As soon as I returned home I checked the weather for Sunday - darn - looked like a chance of rain as the day progressed, so I knew I needed make an early start. About 9:30 - not very early, but hey... it's Sunday - I put in, the water calm and the sky a lovely blue with wispy clouds. No threatening weather - not even a gator in sight (did I mention I'm a transplanted yankee and dread the first time I see a gator in the water when there is only a half inch of plastic between my butt and his teeth?) I paddled across the cove and under the railroad bridge that separates my cove from the lake.

The lake was like glass, and it was incredibly peaceful and quiet. Only a couple of fisherman in small boats along the edge. I was a little worried that

when I arrived the herons would be out to breakfast. I'm no expert on heron nesting behavior, so I wasn't sure if mom & dad went out to eat together - or if one stayed at the nest. I got lucky - they must have already had the early bird special like lots of the rest of us in Inverness (Rexall Drugs - home of the 88 cent breakfast!) - because the moms were all on the nests, and dads were close by soaring over to take a protective stance at the edge of the nest.

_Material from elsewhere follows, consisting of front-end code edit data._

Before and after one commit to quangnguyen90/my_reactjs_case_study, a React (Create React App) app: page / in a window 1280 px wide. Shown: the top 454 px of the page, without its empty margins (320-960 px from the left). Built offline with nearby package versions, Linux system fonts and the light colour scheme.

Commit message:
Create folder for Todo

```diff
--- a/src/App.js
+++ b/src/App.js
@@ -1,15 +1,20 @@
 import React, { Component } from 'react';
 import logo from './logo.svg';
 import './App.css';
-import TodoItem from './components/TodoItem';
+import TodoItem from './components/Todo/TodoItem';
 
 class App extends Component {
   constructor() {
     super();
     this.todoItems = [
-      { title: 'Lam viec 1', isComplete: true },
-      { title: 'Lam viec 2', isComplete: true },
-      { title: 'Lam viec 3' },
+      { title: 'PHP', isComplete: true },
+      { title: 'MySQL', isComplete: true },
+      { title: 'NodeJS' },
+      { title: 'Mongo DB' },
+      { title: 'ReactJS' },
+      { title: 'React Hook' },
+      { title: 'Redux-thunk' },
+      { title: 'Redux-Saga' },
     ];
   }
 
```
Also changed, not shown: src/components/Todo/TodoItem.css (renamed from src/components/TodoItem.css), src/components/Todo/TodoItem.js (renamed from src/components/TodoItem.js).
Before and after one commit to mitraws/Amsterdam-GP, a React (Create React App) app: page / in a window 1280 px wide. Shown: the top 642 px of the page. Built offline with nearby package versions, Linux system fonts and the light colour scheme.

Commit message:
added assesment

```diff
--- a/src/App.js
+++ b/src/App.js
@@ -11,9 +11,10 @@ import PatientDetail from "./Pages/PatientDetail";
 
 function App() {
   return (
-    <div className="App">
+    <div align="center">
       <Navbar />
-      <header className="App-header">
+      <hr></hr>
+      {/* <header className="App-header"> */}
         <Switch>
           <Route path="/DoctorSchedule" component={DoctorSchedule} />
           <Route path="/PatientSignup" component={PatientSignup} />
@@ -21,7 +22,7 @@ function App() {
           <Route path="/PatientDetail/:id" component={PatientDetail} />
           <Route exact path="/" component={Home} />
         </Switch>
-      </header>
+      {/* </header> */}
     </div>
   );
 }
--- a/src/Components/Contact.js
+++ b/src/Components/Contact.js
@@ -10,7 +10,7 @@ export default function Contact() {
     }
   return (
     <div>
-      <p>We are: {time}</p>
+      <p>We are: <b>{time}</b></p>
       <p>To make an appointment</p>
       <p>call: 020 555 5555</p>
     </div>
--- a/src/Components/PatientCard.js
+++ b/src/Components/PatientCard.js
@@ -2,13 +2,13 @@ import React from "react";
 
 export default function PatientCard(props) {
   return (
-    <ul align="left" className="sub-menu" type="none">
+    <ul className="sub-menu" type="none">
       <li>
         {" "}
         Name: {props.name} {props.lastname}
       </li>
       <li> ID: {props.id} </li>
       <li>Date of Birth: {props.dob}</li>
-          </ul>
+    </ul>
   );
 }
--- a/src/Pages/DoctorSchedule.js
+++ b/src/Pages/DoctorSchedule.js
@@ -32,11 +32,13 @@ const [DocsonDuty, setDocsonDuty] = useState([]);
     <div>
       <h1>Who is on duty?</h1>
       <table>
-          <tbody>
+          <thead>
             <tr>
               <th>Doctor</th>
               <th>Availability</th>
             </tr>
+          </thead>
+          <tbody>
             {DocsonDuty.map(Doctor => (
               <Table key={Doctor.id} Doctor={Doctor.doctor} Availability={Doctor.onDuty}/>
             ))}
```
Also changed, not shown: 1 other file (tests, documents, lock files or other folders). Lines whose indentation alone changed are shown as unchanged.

The heron tree is a cypress that sits alone in the water - not along the edge with the hundreds of other cypresses. I guess this makes it desirable to the birds - they have a clear view in all directions. This cypress tree is rather short & wide compared to those along the banks. There are five nests in the tree. The herons are about 2 1/2 to 3 feet tall - so you can imagine the size of the nests.

I paddled in through the water lilies, their thick white buds just about to pop open, and spiky grasses still mostly brown from the cold snap a few weeks ago. It was slow going, and I was keeping one eye on the birds, the other looking for gators. They are so darn hard to see until they're right there chomping your arm off. Thank goodness they are way more scared of me than I am of them! I'm sure they saw me coming a mile away and headed for quieter territory.

I got as close as possible, and with my little digital camera zooming in, managed to spy the mama bird's head peeking out of the nest. Hey Dad, it's a dead giveaway when you fly over and stand right next to the nest!

Here's some info about nesting herons:

and on this site you can listen to their calls:

And of course, Wikipedia

As I turned to head back across the lake, I saw another heron sitting on a clump of sticks right on the water. It didn't fly off when I approached. Looked kind of lonely. I decided not to pester it - maybe it was enjoying the solitude.
I paddled back home, under the old railroad bridge that is now a biking/walking trail, and had a nice cup of tea.